Limb Length Discrepancy
A limb length discrepancy is a condition that occurs when one leg is shorter than the other. The discrepancy can either be structural, functional or a combination of both and can vary anywhere between 4mm to 60mm. Limb length discrepancies 20mm or more are usually problematic resulting in compensatory posture and walking patterns.
Structural (actual) discrepancy occurs when:
- Either the upper (femur) or lower (tibia) bone in one leg is actually shorter than that of the other leg.
Structural discrepancies can result from a growth plate injury during childhood or adolescence, fractures, or genetic and acquired conditions that affect bone growth. Some fractures can lead to overgrowth of bone during the healing process, resulting in longer than normal bone. Knee or hip replacement can result in a leg length discrepancy.
Functional (apparent) discrepancy usually occurs as a result of:
- Muscular weakness or inflexibility, at the pelvis or foot and ankle.
Over a number of years, one side of the spine, and muscle structure supporting it, may develop more strongly than the other resulting in scoliosis. Overuse of one side such as sleeping or carrying items on one side; or lifting suitcases or carrying children to one side.
- Head tilt and shoulder drop, often toward longer leg.
- Iliotibial band friction syndrome (pain on the outside or lateral part of the knee).
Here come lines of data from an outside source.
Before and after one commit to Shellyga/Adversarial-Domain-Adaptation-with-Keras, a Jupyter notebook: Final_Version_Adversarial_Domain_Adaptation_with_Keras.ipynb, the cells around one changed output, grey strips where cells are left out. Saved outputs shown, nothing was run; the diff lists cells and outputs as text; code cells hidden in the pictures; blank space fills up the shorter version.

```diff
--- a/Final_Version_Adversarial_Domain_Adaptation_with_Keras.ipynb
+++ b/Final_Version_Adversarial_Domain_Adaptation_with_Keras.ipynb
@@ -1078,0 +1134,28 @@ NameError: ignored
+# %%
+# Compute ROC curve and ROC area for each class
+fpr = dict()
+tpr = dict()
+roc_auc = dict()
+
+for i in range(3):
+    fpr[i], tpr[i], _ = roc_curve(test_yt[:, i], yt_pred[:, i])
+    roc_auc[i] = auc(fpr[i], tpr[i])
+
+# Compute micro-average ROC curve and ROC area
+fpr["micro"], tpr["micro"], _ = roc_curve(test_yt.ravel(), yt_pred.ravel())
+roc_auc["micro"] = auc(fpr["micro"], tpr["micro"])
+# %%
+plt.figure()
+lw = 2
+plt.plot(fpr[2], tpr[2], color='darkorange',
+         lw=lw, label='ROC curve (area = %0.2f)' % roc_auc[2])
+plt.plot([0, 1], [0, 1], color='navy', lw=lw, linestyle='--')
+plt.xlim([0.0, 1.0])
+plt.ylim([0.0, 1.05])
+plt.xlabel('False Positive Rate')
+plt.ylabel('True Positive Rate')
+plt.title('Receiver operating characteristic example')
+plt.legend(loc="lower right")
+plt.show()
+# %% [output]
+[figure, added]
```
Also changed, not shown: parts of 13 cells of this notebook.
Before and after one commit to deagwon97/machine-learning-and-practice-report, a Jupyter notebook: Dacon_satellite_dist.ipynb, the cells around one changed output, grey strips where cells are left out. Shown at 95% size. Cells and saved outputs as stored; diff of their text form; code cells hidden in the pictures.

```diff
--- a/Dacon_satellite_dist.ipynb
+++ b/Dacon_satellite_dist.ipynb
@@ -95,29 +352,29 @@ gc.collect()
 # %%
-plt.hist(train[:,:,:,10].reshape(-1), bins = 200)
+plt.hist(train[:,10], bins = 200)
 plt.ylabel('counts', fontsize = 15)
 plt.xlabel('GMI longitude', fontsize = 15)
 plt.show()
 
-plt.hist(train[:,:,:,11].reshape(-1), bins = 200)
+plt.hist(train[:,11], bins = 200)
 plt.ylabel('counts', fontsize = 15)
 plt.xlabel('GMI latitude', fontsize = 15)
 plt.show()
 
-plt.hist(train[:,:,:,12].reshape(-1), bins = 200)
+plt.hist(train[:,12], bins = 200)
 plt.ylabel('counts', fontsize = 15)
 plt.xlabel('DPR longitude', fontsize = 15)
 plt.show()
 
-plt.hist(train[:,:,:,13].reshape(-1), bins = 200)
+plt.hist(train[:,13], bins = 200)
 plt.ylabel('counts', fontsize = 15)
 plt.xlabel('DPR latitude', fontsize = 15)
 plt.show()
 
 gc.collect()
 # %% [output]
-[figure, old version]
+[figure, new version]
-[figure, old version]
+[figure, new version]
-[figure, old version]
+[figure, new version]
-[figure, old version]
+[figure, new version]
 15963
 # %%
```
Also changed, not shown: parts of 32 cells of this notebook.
- Piriformis syndrome (buttock pain that pain runs down the back of the leg).
- Asymmetrical arm swing.
- One leg is obviously shorter than the other.
- Pelvis higher on the longer side.
- Gait problems, such as limping, toe-walking, or rotation of the leg.
- A knee that’s chronically hyper extended on the short side and flexed on the long side.
- Pain in the back hip, knee, foot, and/or ankle.
- Symptoms affecting the lower limb that has a structural discrepancy usually appear first on the long leg side and include buttock pain, arthritis of the knee or hip, patellar tendonitis, patellofemoral pain syndrome, plantar fasciitis, medial tibial stress syndrome or metatarsalgia.
- Symptoms of the short leg include iliotibial band friction syndrome with lateral knee pain, trochanteric bursitis, sacroiliac discomfort, Achilles tendonitis and cuboid syndrome.
- If the patient just has a functional Leg Length Discrepancy, the symptoms will usually appear on the short side first and include plantar fasciitis, medial tibial stress syndrome, patellofemoral pain syndrome, iliotibial band syndrome, ipsilateral sacroiliac discomfort with contralateral low back pain, and secondary psoasitis.
At Mint Foot Care, we diagnose this condition by taking a comprehensive history, performing a leg measurement, biomechanical assessment and video gait analysis. The podiatrist may prescribe diagnostic imaging such as X-Rays and/or a CT scan.
Based on the findings a combination of treatment options may be prescribed including:
- Proper fitting and supportive footwear recommendations with an external heel raise if the discrepancy is greater than 20mm.
- Custom made orthotic therapy – orthotics may be prescribed to address any biomechanical factors such as over pronation.
- Heel lifts.
- Prescribed stretching and strengthening exercises.